■ **EXERCISE OBJECTIVE**: Report the count, and only the count, of lines in the records that include the word "light".

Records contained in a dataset
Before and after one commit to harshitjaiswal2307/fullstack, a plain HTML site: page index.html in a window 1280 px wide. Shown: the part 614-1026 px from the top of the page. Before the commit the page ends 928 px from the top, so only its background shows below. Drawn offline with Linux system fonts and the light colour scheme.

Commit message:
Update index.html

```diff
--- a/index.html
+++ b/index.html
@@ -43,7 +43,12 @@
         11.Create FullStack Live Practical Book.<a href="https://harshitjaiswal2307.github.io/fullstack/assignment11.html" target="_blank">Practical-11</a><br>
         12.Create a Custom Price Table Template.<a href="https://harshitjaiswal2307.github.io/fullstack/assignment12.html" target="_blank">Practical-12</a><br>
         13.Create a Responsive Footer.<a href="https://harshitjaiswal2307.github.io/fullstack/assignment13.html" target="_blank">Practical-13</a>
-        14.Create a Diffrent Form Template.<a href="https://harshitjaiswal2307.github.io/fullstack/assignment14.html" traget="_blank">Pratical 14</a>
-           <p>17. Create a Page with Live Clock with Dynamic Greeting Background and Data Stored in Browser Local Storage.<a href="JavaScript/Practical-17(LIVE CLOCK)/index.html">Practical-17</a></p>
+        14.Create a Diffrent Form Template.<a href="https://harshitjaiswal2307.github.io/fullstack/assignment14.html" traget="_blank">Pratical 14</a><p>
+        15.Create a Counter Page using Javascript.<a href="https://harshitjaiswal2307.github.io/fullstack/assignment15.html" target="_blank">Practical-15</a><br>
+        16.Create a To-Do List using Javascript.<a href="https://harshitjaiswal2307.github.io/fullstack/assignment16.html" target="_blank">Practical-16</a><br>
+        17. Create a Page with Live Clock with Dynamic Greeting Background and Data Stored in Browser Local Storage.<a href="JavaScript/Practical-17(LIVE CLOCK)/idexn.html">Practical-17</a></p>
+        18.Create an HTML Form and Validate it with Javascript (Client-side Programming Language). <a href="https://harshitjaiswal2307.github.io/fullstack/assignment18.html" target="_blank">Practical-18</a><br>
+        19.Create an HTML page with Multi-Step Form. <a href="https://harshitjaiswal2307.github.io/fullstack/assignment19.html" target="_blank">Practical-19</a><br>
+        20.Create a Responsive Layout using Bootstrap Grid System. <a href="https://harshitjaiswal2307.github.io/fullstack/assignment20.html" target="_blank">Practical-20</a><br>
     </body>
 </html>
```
---
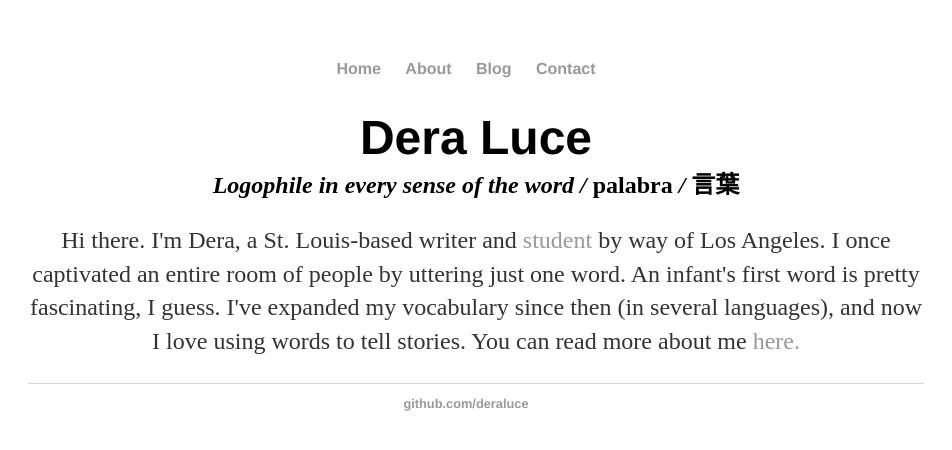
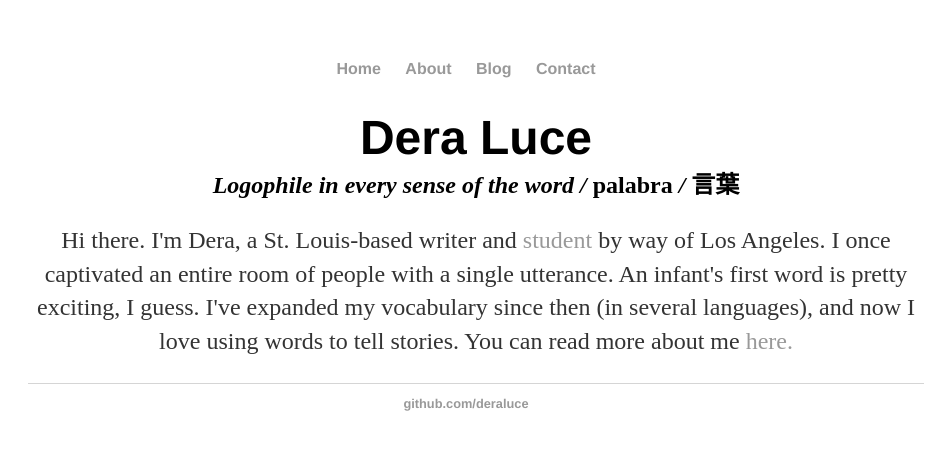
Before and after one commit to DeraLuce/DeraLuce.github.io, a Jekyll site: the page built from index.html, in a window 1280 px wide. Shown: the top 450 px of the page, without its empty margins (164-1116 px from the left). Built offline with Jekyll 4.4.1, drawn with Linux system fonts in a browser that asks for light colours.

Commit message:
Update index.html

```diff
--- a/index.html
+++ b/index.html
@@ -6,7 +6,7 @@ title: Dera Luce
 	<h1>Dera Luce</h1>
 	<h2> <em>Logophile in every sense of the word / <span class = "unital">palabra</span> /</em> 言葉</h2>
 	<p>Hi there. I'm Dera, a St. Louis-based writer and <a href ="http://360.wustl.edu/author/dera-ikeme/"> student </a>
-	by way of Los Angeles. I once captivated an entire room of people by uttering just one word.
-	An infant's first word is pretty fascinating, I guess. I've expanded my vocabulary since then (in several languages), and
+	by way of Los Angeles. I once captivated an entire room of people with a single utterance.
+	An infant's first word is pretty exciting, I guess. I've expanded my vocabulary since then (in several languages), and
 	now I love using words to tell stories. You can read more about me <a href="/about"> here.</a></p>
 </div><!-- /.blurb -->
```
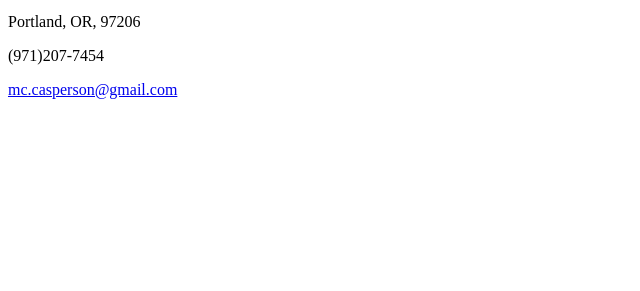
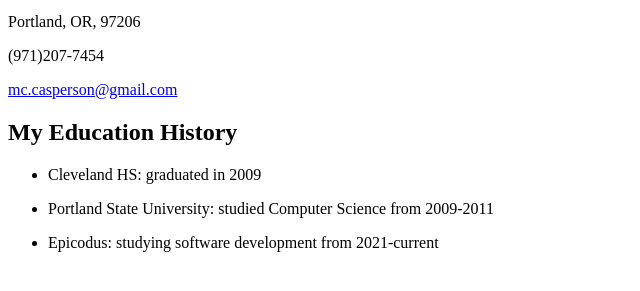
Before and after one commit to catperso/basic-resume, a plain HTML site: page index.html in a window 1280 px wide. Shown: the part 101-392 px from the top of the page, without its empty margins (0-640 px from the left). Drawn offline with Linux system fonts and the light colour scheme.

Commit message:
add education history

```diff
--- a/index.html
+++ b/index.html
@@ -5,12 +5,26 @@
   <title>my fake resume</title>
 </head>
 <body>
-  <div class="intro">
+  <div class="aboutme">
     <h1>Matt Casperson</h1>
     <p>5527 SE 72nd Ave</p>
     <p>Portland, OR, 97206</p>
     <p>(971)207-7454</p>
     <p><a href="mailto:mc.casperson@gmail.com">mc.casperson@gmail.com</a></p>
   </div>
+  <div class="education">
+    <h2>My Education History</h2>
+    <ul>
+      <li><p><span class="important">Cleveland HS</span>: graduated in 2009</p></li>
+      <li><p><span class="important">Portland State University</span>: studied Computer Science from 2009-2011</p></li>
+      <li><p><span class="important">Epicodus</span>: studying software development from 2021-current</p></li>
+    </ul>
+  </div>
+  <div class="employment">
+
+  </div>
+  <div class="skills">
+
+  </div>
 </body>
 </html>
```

■ **EXERCISE SOLUTION**: 3